ACTIVITY —
The reply must consist of the complete listing, reproduced exactly, with no images included.

···

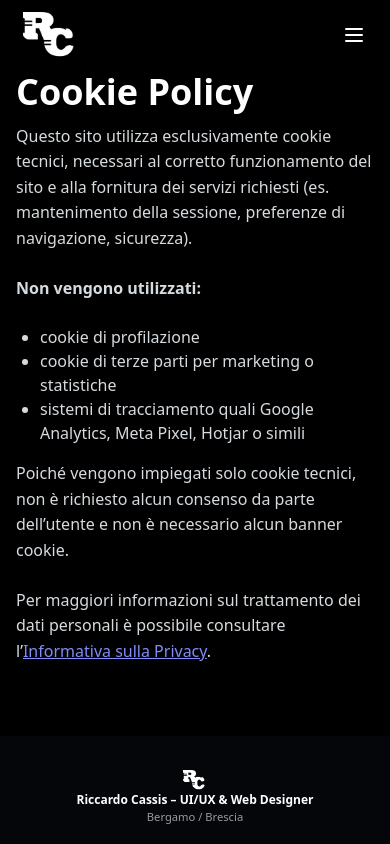
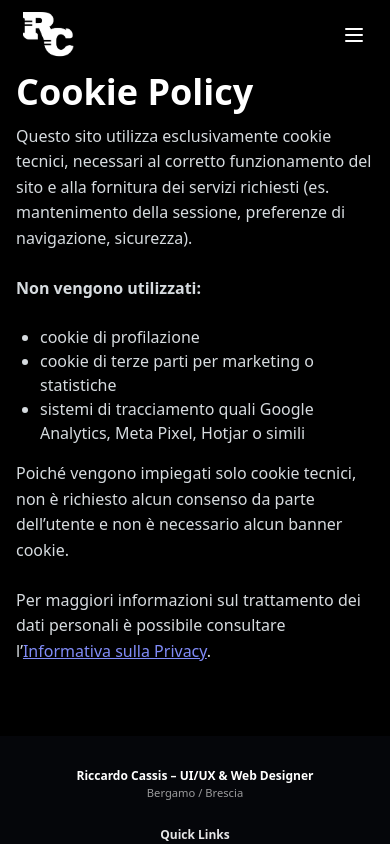
Before and after one commit to Riccardocassis/personal-website-v2, a Vue app: page /cookie-policy in a window 390 px wide. Shown: the top 844 px of the page. Built offline with nearby package versions, Linux system fonts and the light colour scheme.

Commit message:
fix: nascondi il logo su dispositivi mobili nel footer

```diff
--- a/src/components/Footer.vue
+++ b/src/components/Footer.vue
@@ -8,7 +8,7 @@
         <!-- Column 1: Branding -->
         <div class="flex flex-col items-center md:items-start text-center md:text-left">
           <RouterLink to="/" class="inline-block mb-0 md:mb-4">
-            <img src="../assets/logo-rc.webp" alt="RC logo" class="w-6 h-6 md:w-10 md:h-10 object-contain" />
+            <img src="../assets/logo-rc.webp" alt="RC logo" class="hidden md:block w-6 h-6 md:w-10 md:h-10 object-contain" />
           </RouterLink>
           <div class="text-[0.75rem] md:text-sm font-semibold leading-tight">Riccardo Cassis – UI/UX &amp; Web Designer</div>
           <div class="text-[0.7rem] text-white/60 mt-0.5 md:mt-2">Bergamo / Brescia</div>
```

···

RESPONSE TO THE EXERCISE —
Before and after one commit to Riccardocassis/personal-website-v2, a Vue app: page /cookie-policy in a window 390 px wide. Shown: the top 844 px of the page. Built offline with nearby package versions, Linux system fonts and the light colour scheme.

Commit message:
fix: nascondi il logo su dispositivi mobili nel footer

```diff
--- a/src/components/Footer.vue
+++ b/src/components/Footer.vue
@@ -8,7 +8,7 @@
         <!-- Column 1: Branding -->
         <div class="flex flex-col items-center md:items-start text-center md:text-left">
           <RouterLink to="/" class="inline-block mb-0 md:mb-4">
-            <img src="../assets/logo-rc.webp" alt="RC logo" class="w-6 h-6 md:w-10 md:h-10 object-contain" />
+            <img src="../assets/logo-rc.webp" alt="RC logo" class="hidden md:block w-6 h-6 md:w-10 md:h-10 object-contain" />
           </RouterLink>
           <div class="text-[0.75rem] md:text-sm font-semibold leading-tight">Riccardo Cassis – UI/UX &amp; Web Designer</div>
           <div class="text-[0.7rem] text-white/60 mt-0.5 md:mt-2">Bergamo / Brescia</div>
```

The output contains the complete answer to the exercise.